Another Manish story, which led nowhere, is good example. His editor told me about Manish’s efforts to get official comment about Lenovo and the so-called Superfish spyware. He waited a full work day for Microsoft’s canned and essentially useless response, which led to the story being scrapped. That is every public relation’s response goal: Delay and destroy. The writer won’t be paid, because the story never published for lack of information he and the editor deemed necessary. The result discourages future efforts to get the quote, when rumors and sensationalism deliver paying pageviews. You can work for nothing, or produce something that pays.

BTW, the typical PR stalling tactic is archaic. If blogs and news sites will publish rumors or hearsay anyway, getting in front of the torrent is more sensible public relations. Stalling and canned responses stops the few but not the many.
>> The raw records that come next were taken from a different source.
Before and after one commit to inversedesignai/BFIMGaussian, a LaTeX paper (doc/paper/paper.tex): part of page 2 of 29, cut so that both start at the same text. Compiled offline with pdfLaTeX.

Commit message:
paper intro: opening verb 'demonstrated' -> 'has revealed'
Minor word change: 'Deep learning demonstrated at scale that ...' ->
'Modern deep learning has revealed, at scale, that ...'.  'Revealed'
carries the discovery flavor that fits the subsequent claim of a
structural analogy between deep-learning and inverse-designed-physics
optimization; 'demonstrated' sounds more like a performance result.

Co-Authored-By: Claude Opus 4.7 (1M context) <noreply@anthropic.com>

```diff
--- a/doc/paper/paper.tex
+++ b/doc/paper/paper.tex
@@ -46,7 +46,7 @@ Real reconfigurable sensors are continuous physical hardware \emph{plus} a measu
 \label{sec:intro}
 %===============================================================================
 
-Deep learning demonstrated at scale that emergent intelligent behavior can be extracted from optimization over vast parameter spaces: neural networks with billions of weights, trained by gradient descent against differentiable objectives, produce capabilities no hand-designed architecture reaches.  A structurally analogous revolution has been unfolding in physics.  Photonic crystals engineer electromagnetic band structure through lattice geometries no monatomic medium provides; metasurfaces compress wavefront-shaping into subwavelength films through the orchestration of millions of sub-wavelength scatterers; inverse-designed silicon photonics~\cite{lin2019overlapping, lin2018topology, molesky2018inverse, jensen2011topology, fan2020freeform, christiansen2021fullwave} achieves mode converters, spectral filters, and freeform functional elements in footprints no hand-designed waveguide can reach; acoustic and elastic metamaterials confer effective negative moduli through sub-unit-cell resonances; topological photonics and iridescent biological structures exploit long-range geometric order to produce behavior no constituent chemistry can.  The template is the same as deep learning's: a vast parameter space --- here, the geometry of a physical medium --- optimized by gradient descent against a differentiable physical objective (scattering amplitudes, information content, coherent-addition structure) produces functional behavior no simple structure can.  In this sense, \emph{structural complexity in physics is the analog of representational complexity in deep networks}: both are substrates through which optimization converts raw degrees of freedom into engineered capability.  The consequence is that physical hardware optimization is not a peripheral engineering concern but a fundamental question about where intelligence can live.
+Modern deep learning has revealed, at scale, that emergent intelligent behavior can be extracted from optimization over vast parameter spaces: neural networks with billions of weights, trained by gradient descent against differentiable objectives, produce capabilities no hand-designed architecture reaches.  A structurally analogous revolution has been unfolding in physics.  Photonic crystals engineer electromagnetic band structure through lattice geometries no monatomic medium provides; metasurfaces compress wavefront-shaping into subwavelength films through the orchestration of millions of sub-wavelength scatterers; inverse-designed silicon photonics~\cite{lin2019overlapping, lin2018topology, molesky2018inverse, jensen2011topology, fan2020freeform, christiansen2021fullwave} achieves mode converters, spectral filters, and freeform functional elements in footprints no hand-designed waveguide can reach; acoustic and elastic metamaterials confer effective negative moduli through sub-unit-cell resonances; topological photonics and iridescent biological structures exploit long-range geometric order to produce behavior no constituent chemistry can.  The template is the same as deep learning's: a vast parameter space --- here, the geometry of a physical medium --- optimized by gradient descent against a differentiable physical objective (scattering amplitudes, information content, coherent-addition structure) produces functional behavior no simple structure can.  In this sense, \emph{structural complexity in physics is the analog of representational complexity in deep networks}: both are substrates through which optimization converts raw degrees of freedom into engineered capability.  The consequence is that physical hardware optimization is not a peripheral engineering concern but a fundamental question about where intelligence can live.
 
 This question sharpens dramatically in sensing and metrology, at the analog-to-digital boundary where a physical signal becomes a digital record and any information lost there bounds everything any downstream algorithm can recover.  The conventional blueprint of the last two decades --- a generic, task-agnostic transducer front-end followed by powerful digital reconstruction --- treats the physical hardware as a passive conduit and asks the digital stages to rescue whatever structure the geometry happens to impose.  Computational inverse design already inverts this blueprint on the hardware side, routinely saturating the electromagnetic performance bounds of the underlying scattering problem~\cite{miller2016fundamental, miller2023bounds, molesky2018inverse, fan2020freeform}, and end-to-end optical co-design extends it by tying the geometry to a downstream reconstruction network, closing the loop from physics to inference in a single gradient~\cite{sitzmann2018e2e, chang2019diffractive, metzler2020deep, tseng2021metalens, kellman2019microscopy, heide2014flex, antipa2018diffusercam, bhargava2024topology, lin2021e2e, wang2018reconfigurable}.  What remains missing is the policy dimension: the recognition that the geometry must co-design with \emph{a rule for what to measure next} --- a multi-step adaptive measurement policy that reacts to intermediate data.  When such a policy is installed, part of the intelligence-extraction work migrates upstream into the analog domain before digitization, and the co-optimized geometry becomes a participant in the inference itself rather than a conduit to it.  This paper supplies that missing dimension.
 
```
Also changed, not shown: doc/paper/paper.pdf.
As I look at how BetaNews is changing, with more writers responsible for editing, headlines are more sensational and less reporting is original. They want to get paid for their writing and compete against popular blogs which command greater reach. That said, BN still produces lots of valuable news, but the trend nevertheless is clear.

I would like to see the news industry shift away from the pay-for-pageviews model—to something that encourages responsible reporting and building legitimate audience. Every writer should be salaried, but that’s fantasy given the reality of news gathering today. This instead: Pay like bartenders and waiters/waitresses. All writers receive the same base salary. How much more they earn depends on tips. Companies can provide online tip boxes to which readers contribute (per story or ongoing basis). Meanwhile, reporters are tipped by employers for their legitimate, originally sourced scoops.

The editorial measure for pay should be scoops and original content not pageviews. The approach could:

  • Build, or rebuild, audience trust
  • Generate more legitimate news content
  • Reduce the amount of frivolous commentary
  • Encourage time necessary to report responsibly
  • Give publishers power to reset how advertising is valued

There are too many know-it-all talking heads online today. Blogs and news sites encourage them in their endless quest to feed content to drive pageviews that lift ad rates. Then there is the aforementioned quest for ever-more sensational stories. Uh-oh, editors are just as conflicted as writers, when the separation of Church and State—that is editorial and advertising—diminishes, or even disintegrates.

More content is less for all. The current ad-based, pageview model is broken. There is too much content, and not enough advertising to support it. The starting point is changing the compensation model to something that is in line with the Fourth Estate’s editorial agenda, which is to serve the public trust. Serving pageviews is servitude.

Stop the madness!

Photo Credit: Rob Best